The town lies south of Castle Douglas and Dalbeattie, in the part of Dumfries and Galloway known as the Stewartry, situated at the mouth of the River Dee, some six miles from the sea. It was the county town of the former county of Kirkcudbrightshire.
Spottiswood, in his account of religious houses in Scotland, mentions that the Franciscans or Grey Friars had been established at Kirkcudbright from the 12th century. No traces of the Greyfriars or Franciscan dwellings remain in the parish of Kirkcudbright.
In 1453, Kirkcudbright became a Royal burgh , and about a century later the magistrates of the town obtained permission from Queen Mary to use part of the convent and nunnery as a parish church. From around 1570, Sir Thomas Maclellan of Bombie, the chief magistrate, received a charter for the site, its grounds, and gardens. Maclellan dismantled the church in order to obtain material for his proposed castle and proceeded to have a very fine house, MacLellan's Castle, built on the site.
After defeat at the Battle of Towton, Henry VI of England crossed the Solway in August 1461 to land at Kirkcudbright in support of Queen Margaret at Linlithgow. The town also successfully withstood a siege in 1547 from the English commander Sir Thomas Carleton, but after the surrounding countryside had been overrun was compelled to surrender.
The Tolbooth was built between 1625 and 1629 and served not only as the tollbooth, but also the council offices, the Burgh and Sheriff courts, the criminal prison, and the debtors' prison. One of its most famous prisoners was John Paul Jones, hero of the American navy, who was born in nearby Kirkbean.
The Kirkcudbright Railway opened in 1864, but the railway line and station closed in 1965.
The Tolbooth building is now used as an Arts Centre.

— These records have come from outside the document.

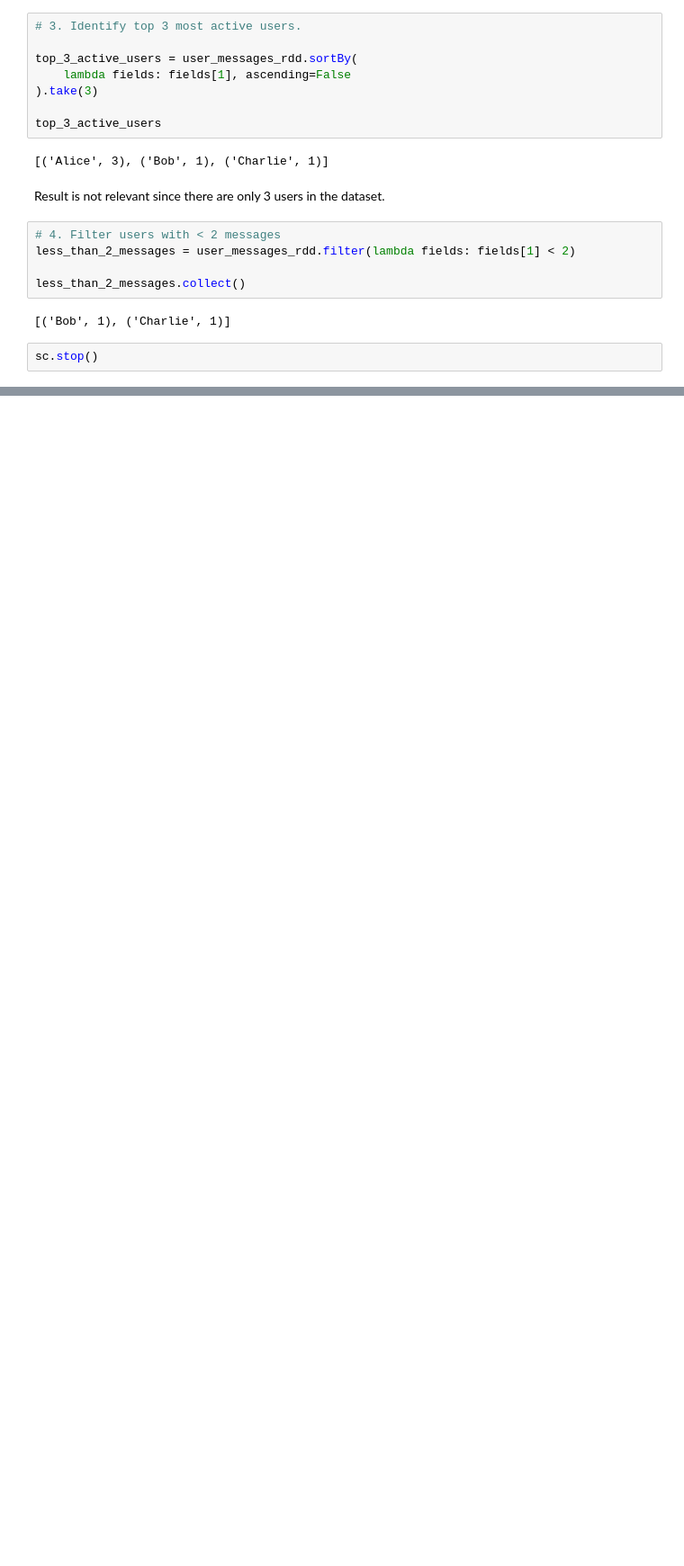
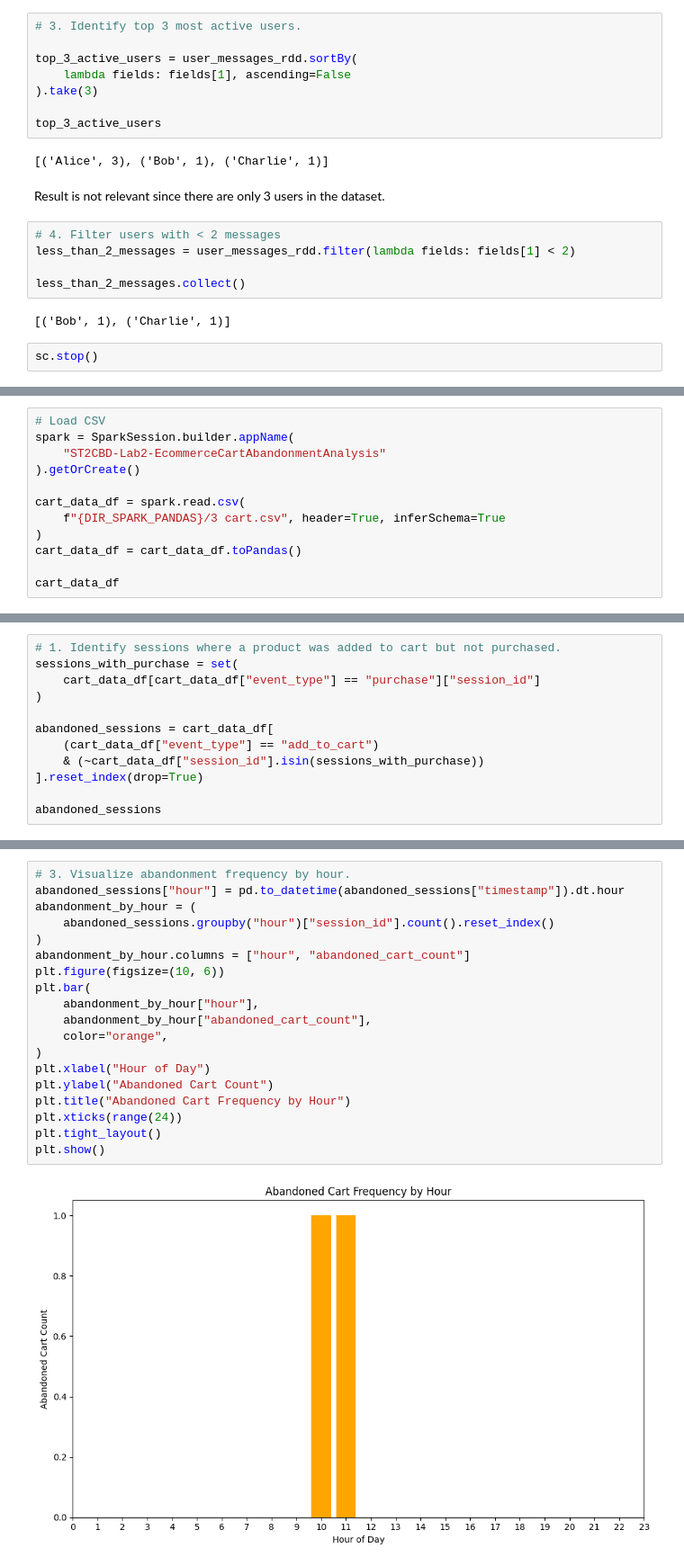
Before and after one commit to LucasKoc/ST2CBD-Lab2, a Jupyter notebook: ST2CBD-Lab2.ipynb, the cells around one changed output, grey strips where cells are left out. Shown: that part at 90% size. Drawn from its saved outputs; the diff is of its cells as text; blank space fills up the shorter version.

```diff
--- a/ST2CBD-Lab2.ipynb
+++ b/ST2CBD-Lab2.ipynb
@@ -1273,0 +1854,12 @@ sc.stop()
+# %%
+# Load CSV
+spark = SparkSession.builder.appName(
+    "ST2CBD-Lab2-EcommerceCartAbandonmentAnalysis"
+).getOrCreate()
+
+cart_data_df = spark.read.csv(
+    f"{DIR_SPARK_PANDAS}/3 cart.csv", header=True, inferSchema=True
+)
+cart_data_df = cart_data_df.toPandas()
+
+cart_data_df
@@ -1273,0 +1874,12 @@ sc.stop()
+# %%
+# 1. Identify sessions where a product was added to cart but not purchased.
+sessions_with_purchase = set(
+    cart_data_df[cart_data_df["event_type"] == "purchase"]["session_id"]
+)
+
+abandoned_sessions = cart_data_df[
+    (cart_data_df["event_type"] == "add_to_cart")
+    & (~cart_data_df["session_id"].isin(sessions_with_purchase))
+].reset_index(drop=True)
+
+abandoned_sessions
@@ -1273,0 +1901,21 @@ sc.stop()
+# %%
+# 3. Visualize abandonment frequency by hour.
+abandoned_sessions["hour"] = pd.to_datetime(abandoned_sessions["timestamp"]).dt.hour
+abandonment_by_hour = (
+    abandoned_sessions.groupby("hour")["session_id"].count().reset_index()
+)
+abandonment_by_hour.columns = ["hour", "abandoned_cart_count"]
+plt.figure(figsize=(10, 6))
+plt.bar(
+    abandonment_by_hour["hour"],
+    abandonment_by_hour["abandoned_cart_count"],
+    color="orange",
+)
+plt.xlabel("Hour of Day")
+plt.ylabel("Abandoned Cart Count")
+plt.title("Abandoned Cart Frequency by Hour")
+plt.xticks(range(24))
+plt.tight_layout()
+plt.show()
+# %% [output]
+[figure, added]
```
Also changed, not shown: parts of 63 cells of this notebook, 1 other file.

Kirkcudbright has had a long association with the Glasgow art movement, which started when a colony of artists, including the Glasgow Boys and the famed Scottish Colourists, such as Samuel Peploe and F. C. B. Cadell, based themselves in the area over a 30-year period from 1880 to 1910.

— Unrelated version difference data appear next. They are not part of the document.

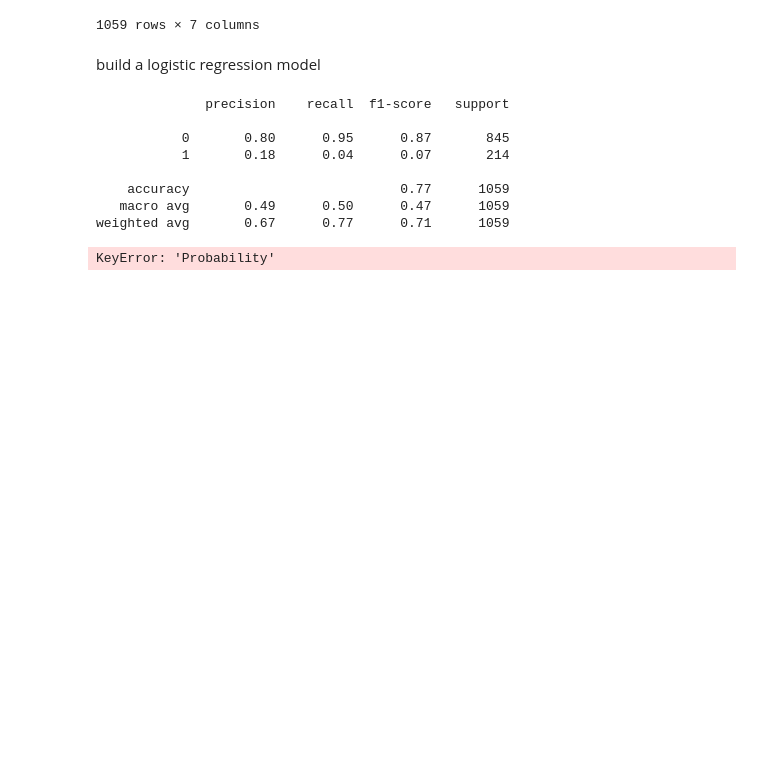
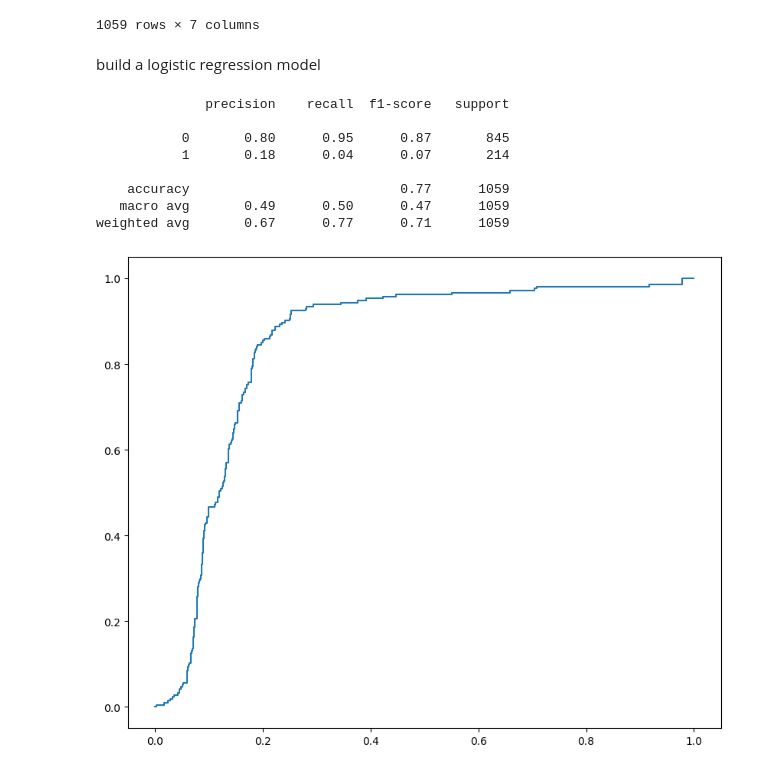
Before and after one commit to Jacob-J-Richards/Personal_save, a Jupyter notebook: Python/90+DPD_in_Python.ipynb, the cells around one changed output. Saved outputs shown, nothing was run; the diff lists cells and outputs as text; code cells hidden in the pictures; blank space fills up the shorter version.

```diff
--- a/Python/90+DPD_in_Python.ipynb
+++ b/Python/90+DPD_in_Python.ipynb
@@ -241,7 +256,12 @@ model = LogisticRegression()
 model.fit(x_train, y_train) # train the model on predictor and response from training data
 
 
-y_pred = model.predict(x_test) # evaluate model on test predictors
+y_pred = model.predict(x_test) # evaluate model on test predictors for predicted binary outcome
+
+y_pred_prob = model.predict_proba(x_test)  # evaluate model on test data for coresponding probabilities of predicted outcome
+
+test['prob'] = y_pred_prob[:,1] # appending the probability posative outcome column to test for evaluation of ROC curve
+
 
 print(classification_report(y_test, y_pred)) # compair actual test response with predicted test response
 # %% [output]
@@ -253,37 +273,18 @@ print(classification_report(y_test, y_pred)) # compair actual test response with
     accuracy                           0.77      1059
    macro avg       0.49      0.50      0.47      1059
 weighted avg       0.67      0.77      0.71      1059
-# %%
-from sklearn.metrics import roc_curve, auc
-
-# Calculate ROC metrics
-fpr, tpr, thresholds = roc_curve(test['y'], test['Probability'])
-roc_auc = auc(fpr, tpr)
-
-# Prepare data for plotting
-roc_data = pd.DataFrame({
-    'FPR': fpr,
-    'TPR': tpr,
-    'Threshold': thresholds
-})
-
-# Create the ROC curve plot
-plt.figure(figsize=(10, 8))
-sns.lineplot(x=roc_data['FPR'], y=roc_data['TPR'], hue=roc_data['Threshold'], palette="coolwarm", size=1)
-
-# Add a diagonal dashed line for random guess
-plt.plot([0, 1], [0, 1], 'k--', linewidth=1.5, label='Random Guess')
-
-# Highlighting a perfect model ROC as dotted blue (example)
-plt.plot([0, 0, 1], [0, 1, 1], color='blue', linestyle='dotted', linewidth=1.5, label='Perfect Model')
-
-# Customize the plot
-plt.title(f"ROC Curve for Logistic Regression (AUC: {roc_auc:.4f})", fontsize=16)
-plt.xlabel("False Positive Rate (1 - Specificity)", fontsize=14)
-plt.ylabel("True Positive Rate (Sensitivity)", fontsize=14)
-plt.legend(loc='lower right', fontsize=12)
-plt.colorbar(plt.cm.ScalarMappable(cmap="coolwarm"), label="Decision Threshold")
-plt.grid(alpha=0.3)
-plt.show()
-# %% [output]
-KeyError: 'Probability'
+# %%
+import matplotlib.pyplot as plt
+from sklearn.metrics import roc_curve, auc
+import numpy as np
+
+
+fpr, tpr, thresholds = roc_curve(test['y'], test['prob'])
+
+roc_auc = auc(fpr, tpr)
+
+plt.figure(figsize=(10, 8))
+
+roc_curve = plt.plot(fpr, tpr)
+# %% [output]
+[figure, added]
```
Also changed, not shown: parts of 4 cells of this notebook.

Many of them moved to the town from Glasgow, including E A Hornel, George Henry, and Jessie M King, and their presence led to Kirkcudbright becoming known as "the artists’ town", although this moniker may have originated more from tourist board publicity rather than local usage.
The whodunit Five Red Herrings by Dorothy L. Sayers involves the artistic community of Kirkcudbright. In 1975, the book was made into a film shot in the town, with Ian Carmichael playing the lead role of Lord Peter Wimsey.
The town also featured in the cult 1973 horror film The Wicker Man. Several parts of the town can be easily recognised in the film.
'In this town you cut your finger and by the time news gets to the end of the road it's become an amputation' Four degrees west 1 Kirkcudbright
Sep 06, 1999; kirkcudbright is in Galloway: and in cyberspace. A town of 3,500 people, laid out in 18th century pastels, it has no...